Prompt:
Output nothing but the lines from the beginning of the listing below through the line containing "liste des dossiers", exactly as they stand, without pictures.

Provided records:
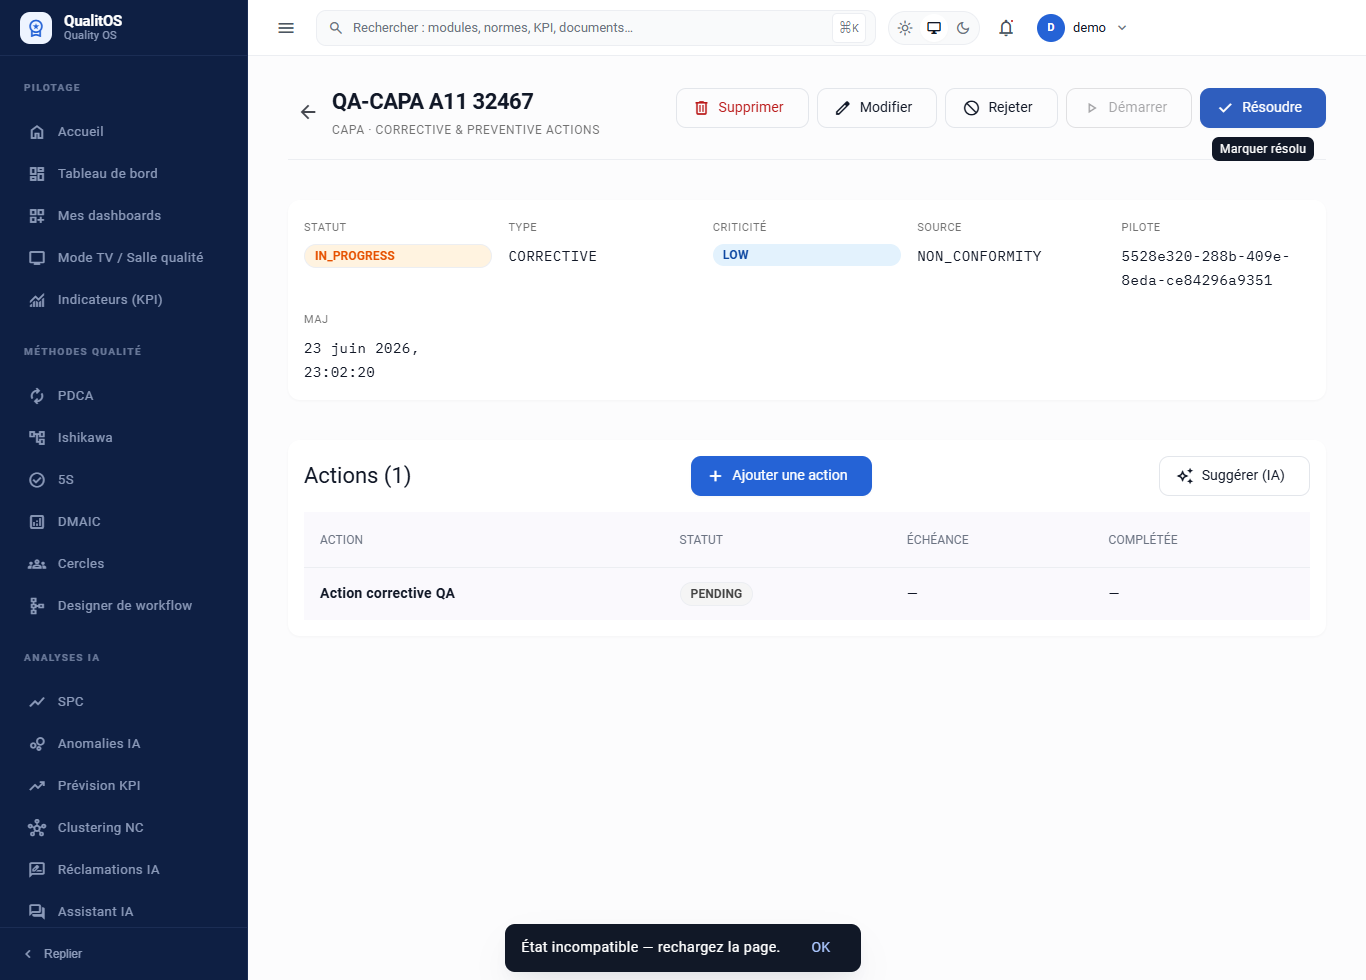
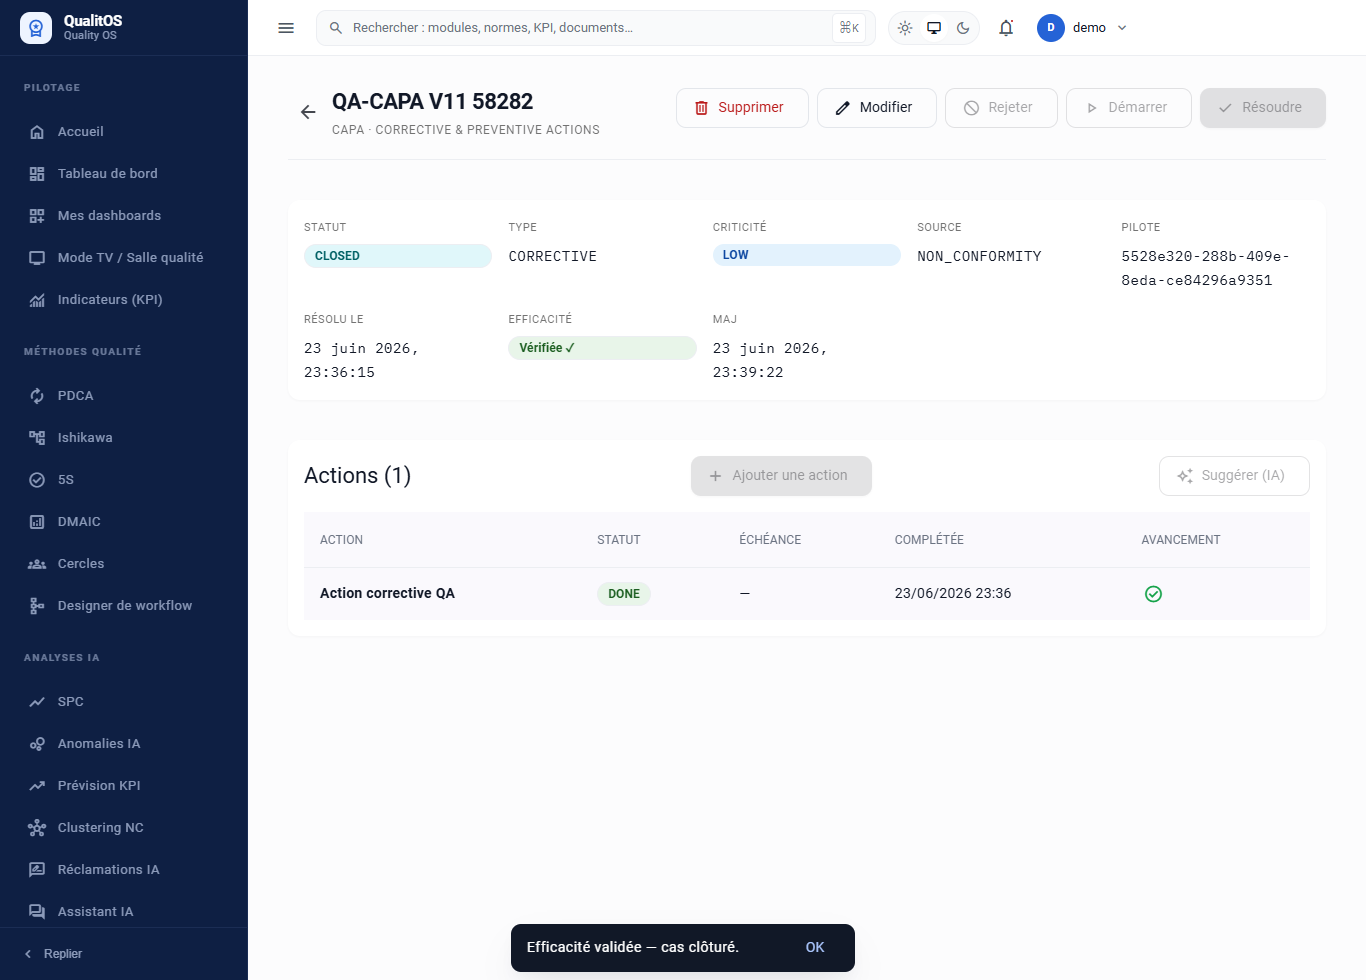
test(qa): ANO-011 validé E2E — cycle CAPA complet jusqu'à CLOSED

diff --git a/docs/qa/generate_test_plan.py b/docs/qa/generate_test_plan.py
@@ -525,7 +525,7 @@ REAL_RESULTS = {
     "TC-NC-005": ("Passé", "QA-Auto (Playwright)", "23/06", "TC-NC-005_escalade.png — NC escaladée en CAPA (lien CAPA affiché) — référentiel commun §3.6."),
     # Lot 7 (23/06) — CAPA
     "TC-CAPA-001": ("Passé", "QA-Auto (Playwright)", "23/06", "TC-CAPA-001_liste.png — liste des dossiers CAPA, 1 appel API, 0 scintillement."),
-    "TC-CAPA-002": ("Passé", "QA-Auto (Playwright)", "23/06", "Résolu via ANO-011 : avancement d'action (Démarrer/Terminer → DONE) câblé dans le détail, débloquant le cycle OPEN→IN_PROGRESS→(action DONE)→RESOLVED→CLOSED. tsc 0 erreur + i18n OK ; build/Karma/E2E validés en CI (env local dégradé : node_modules + C: saturé)."),
+    "TC-CAPA-002": ("Passé", "QA-Auto (Playwright)", "23/06", "Résolu via ANO-011 (avancement d'action → DONE). Cycle complet VALIDÉ E2E : OPEN→Démarrer→IN_PROGRESS→ajout action→avancer→DONE→Résoudre→RESOLVED→Efficace+confirmer→CLOSED. CI verte (frontend build+Karma, backend, E2E smoke)."),
     "TC-CAPA-003": ("Passé", "QA-Auto (Playwright)", "23/06", "TC-CAPA-003_ia.png — Suggérer (IA) : POST suggest-actions HTTP 200 (ai-service Mistral)."),
     "TC-CAPA-004": ("Passé", "QA-Auto (Playwright)", "23/06", "TC-CAPA-004_kpi.png — KPI « Délai moyen clôture CAPA » présent sur le dashboard."),
 }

Answer to the problem:
test(qa): ANO-011 validé E2E — cycle CAPA complet jusqu'à CLOSED

diff --git a/docs/qa/generate_test_plan.py b/docs/qa/generate_test_plan.py
@@ -525,7 +525,7 @@ REAL_RESULTS = {
     "TC-NC-005": ("Passé", "QA-Auto (Playwright)", "23/06", "TC-NC-005_escalade.png — NC escaladée en CAPA (lien CAPA affiché) — référentiel commun §3.6."),
     # Lot 7 (23/06) — CAPA
     "TC-CAPA-001": ("Passé", "QA-Auto (Playwright)", "23/06", "TC-CAPA-001_liste.png — liste des dossiers CAPA, 1 appel API, 0 scintillement."),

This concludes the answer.